Reporting period: 2019-03-01 to 2020-08-31
In the frame of the Baltic Gender project, eight scientific institutions from five countries in the Baltic Sea region have worked together towards the empowerment of women in marine sciences and the achievement of systematic institutional changes, particularly through the implementation of Gender Equality Plans (GEPs), over the course of four years (2016-2020).
In summary, Baltic Gender has been successful in creating high impact via its engagement with consortium partners and other stakeholders within marine science research as well as interested members of the public. It has also been effective in creating high quality and open access resources, which meet the needs of those who are assigned to or interested in decreasing structurally determined gender inequality and supporting women. The need to appeal to a broad audience (academic, technical, policy-based) and to provide practical and immediate support for institutional changes has been met in the form of online and offline publications (brochures, toolkits, reports, blogs, interviews, database), workshops, training sessions, a mentoring scheme as well as a variety of dissemination and communication activities.
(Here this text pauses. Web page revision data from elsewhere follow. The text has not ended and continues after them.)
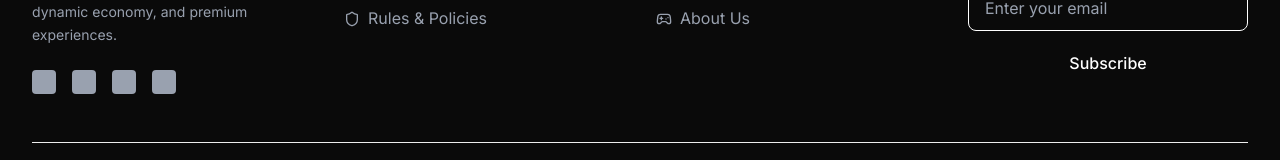
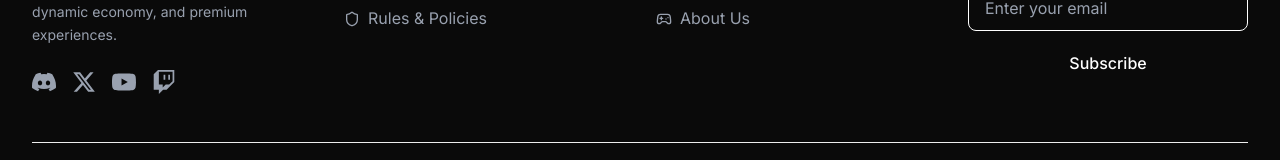
Before and after one commit to stealthemoon0331/the-firm, a Next.js app: page / in a window 1280 px wide. Shown: the part 4393-4553 px from the top of the page. Built offline with nearby package versions, Linux system fonts and the light colour scheme.

Commit message:
Enhance Footer component by adding SVG icons to social links, improving visual appeal and user interaction. This update enriches the footer's functionality and maintains consistency with the overall design.

```diff
--- a/src/components/Footer.tsx
+++ b/src/components/Footer.tsx
@@ -28,10 +28,46 @@ const Footer = () => {
   ];
 
   const socialLinks = [
-    { name: 'Discord', href: '#', color: 'hover:text-blue-400' },
-    { name: 'Twitter', href: '#', color: 'hover:text-blue-400' },
-    { name: 'YouTube', href: '#', color: 'hover:text-red-400' },
-    { name: 'Twitch', href: '#', color: 'hover:text-purple-400' },
+    {
+      name: 'Discord',
+      href: '#',
+      color: 'hover:text-blue-400',
+      icon: (
+        <svg className="w-6 h-6" fill="currentColor" viewBox="0 0 24 24">
+          <path d="M20.317 4.37a19.791 19.791 0 0 0-4.885-1.515.074.074 0 0 0-.079.037c-.21.375-.444.864-.608 1.25a18.27 18.27 0 0 0-5.487 0 12.64 12.64 0 0 0-.617-1.25.077.077 0 0 0-.079-.037A19.736 19.736 0 0 0 3.677 4.37a.07.07 0 0 0-.032.027C.533 9.046-.32 13.58.099 18.057a.082.082 0 0 0 .031.057 19.9 19.9 0 0 0 5.993 3.03.078.078 0 0 0 .084-.028c.462-.63.874-1.295 1.226-1.994a.076.076 0 0 0-.041-.106 13.107 13.107 0 0 1-1.872-.892.077.077 0 0 1-.008-.128 10.2 10.2 0 0 0 .372-.292.074.074 0 0 1 .077-.01c3.928 1.793 8.18 1.793 12.062 0a.074.074 0 0 1 .078.01c.12.098.246.198.373.292a.077.077 0 0 1-.006.127 12.299 12.299 0 0 1-1.873.892.077.077 0 0 0-.041.107c.36.698.772 1.362 1.225 1.993a.076.076 0 0 0 .084.028 19.839 19.839 0 0 0 6.002-3.03.077.077 0 0 0 .032-.054c.5-5.177-.838-9.674-3.549-13.66a.061.061 0 0 0-.031-.03zM8.02 15.33c-1.183 0-2.157-1.085-2.157-2.419 0-1.333.956-2.419 2.157-2.419 1.21 0 2.176 1.096 2.157 2.42 0 1.333-.956 2.418-2.157 2.418zm7.975 0c-1.183 0-2.157-1.085-2.157-2.419 0-1.333.955-2.419 2.157-2.419 1.21 0 2.176 1.096 2.157 2.42 0 1.333-.946 2.418-2.157 2.418z"/>
+        </svg>
+      )
+    },
+    {
+      name: 'Twitter',
+      href: '#',
+      color: 'hover:text-blue-400',
+      icon: (
+        <svg className="w-6 h-6" fill="currentColor" viewBox="0 0 24 24">
+          <path d="M18.244 2.25h3.308l-7.227 8.26 8.502 11.24H16.17l-5.214-6.817L4.99 21.75H1.68l7.73-8.835L1.254 2.25H8.08l4.713 6.231zm-1.161 17.52h1.833L7.084 4.126H5.117z"/>
+        </svg>
+      )
+    },
+    {
+      name: 'YouTube',
+      href: '#',
+      color: 'hover:text-red-400',
+      icon: (
+        <svg className="w-6 h-6" fill="currentColor" viewBox="0 0 24 24">
+          <path d="M23.498 6.186a3.016 3.016 0 0 0-2.122-2.136C19.505 3.545 12 3.545 12 3.545s-7.505 0-9.377.505A3.017 3.017 0 0 0 .502 6.186C0 8.07 0 12 0 12s0 3.93.502 5.814a3.016 3.016 0 0 0 2.122 2.136c1.871.505 9.376.505 9.376.505s7.505 0 9.377-.505a3.015 3.015 0 0 0 2.122-2.136C24 15.93 24 12 24 12s0-3.93-.502-5.814zM9.545 15.568V8.432L15.818 12l-6.273 3.568z"/>
+        </svg>
+      )
+    },
+    {
+      name: 'Twitch',
+      href: '#',
+      color: 'hover:text-purple-400',
+      icon: (
+        <svg className="w-6 h-6" fill="currentColor" viewBox="0 0 24 24">
+          <path d="M11.571 4.714h1.715v5.143H11.57zm4.715 0H18v5.143h-1.714zM6 0L1.714 4.286v15.428h5.143V24l4.286-4.286h3.428L22.286 12V0zm14.571 11.143l-3.428 3.428h-3.429l-3 3v-3H6.857V1.714h13.714Z"/>
+        </svg>
+      )
+    },
   ];
 
   return (
@@ -67,7 +103,7 @@ const Footer = () => {
                   aria-label={social.name}
                 >
                   <span className="sr-only">{social.name}</span>
-                  <div className="w-6 h-6 bg-current rounded" />
+                  {social.icon}
                 </Link>
               ))}
             </div>
```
Baltic Gender initiated and supported structural changes via the identification and promotion of best practices from its partner institutions. At mid-term of the project, a brochure was produced with best practice examples of actions and measures that support equal chances, gender-fair structures and transparent processes in marine sciences; may it be in recruitment, decision-making or allocation of resources. Consequently, institution-specific recommendations were made to the partners on how to improve their structures. After one year, a first assessment was made followed by a progress report at the end of the project on achieving structural changes as a result of actions implemented in GEPs. A second brochure was published, presenting new gender equality measures that have been developed in the third periodic phase by partner institutions. In addition, numerous (>20) workshops and training sessions were organized in the institutions on various topics such as unconscious bias, gender dynamics in recruitment, gender conscious teaching and gender aspects in research projects.
Baltic Gender empowered women and scientific communities in marine sciences by bringing leaders of the future, decision makers of today and agents of change together in various activities such as leadership courses and informal grass-root meetings; and thus, offering numerous opportunities for networking. An international mentoring program provided early-stage women researchers with personal guidance, opportunities for networking and financial support for further qualification. A blog series portrayed the careers of successful women scientists and engineers as role models, whereas a second blog series displayed the experiences of female and male researchers in sharing the care of children and elderly in the family. Baltic Gender also produced support materials for policies that reconcile work and family.
Baltic Gender worked on the innovative aspect of gender perspectives in the content of marine research. GenderWave is a new methodology to sensitize marine researchers to if and how the content and outcomes of their research may be gendered. It is digitalized and contains a set of questions that trigger new ways of thinking. In addition, a handbook on gender-sensitive teaching was printed and provides a framework for lecturers in marine sciences as well as in other fields of science, technology, engineering and mathematics (STEM) to develop a gender-sensitive curriculum and teaching practices.
The main results of Baltic Gender have been made public through the project website. Over the course of four years, the results of the project were disseminated via 2 peer-reviewed articles, participation in 13 international conferences as well as in numerous (>35) smaller meetings and local events, >30 articles published in the newsletters of the partner institutions (and their networks), and 12 issues of the project newsletter. The outcomes were communicated to a larger audience via Twitter, 6 press releases, several news items published on the websites of partners (and their networks), 4 popularised videos, 8 popularised publications, 1 exhibition and 3 communication campaigns. Presentations at 5 workshops and 8 events organised by other H2020 projects as well as the final conference of Baltic Gender supported the communication of results to external stakeholders. 2 different one-pagers communicate project achievements and results.
Regular bilateral meetings were organised between the Baltic Gender coordinator and the high-level management of project partners to discuss project progress and sustainability of BG results. This has led to the signing of a Memorandum of Understanding, which ensures the sustainability of the Baltic Gender network and recommends the monitoring of the indicators via the institutional GEPs. Last but not the least knowledge transfer is on-going to new projects and newly formed consortia in Europe and beyond, especially in the frame of the United Nations Decade of Ocean Science for Sustainable Development (2021-2030) and will thus have further impact on the society.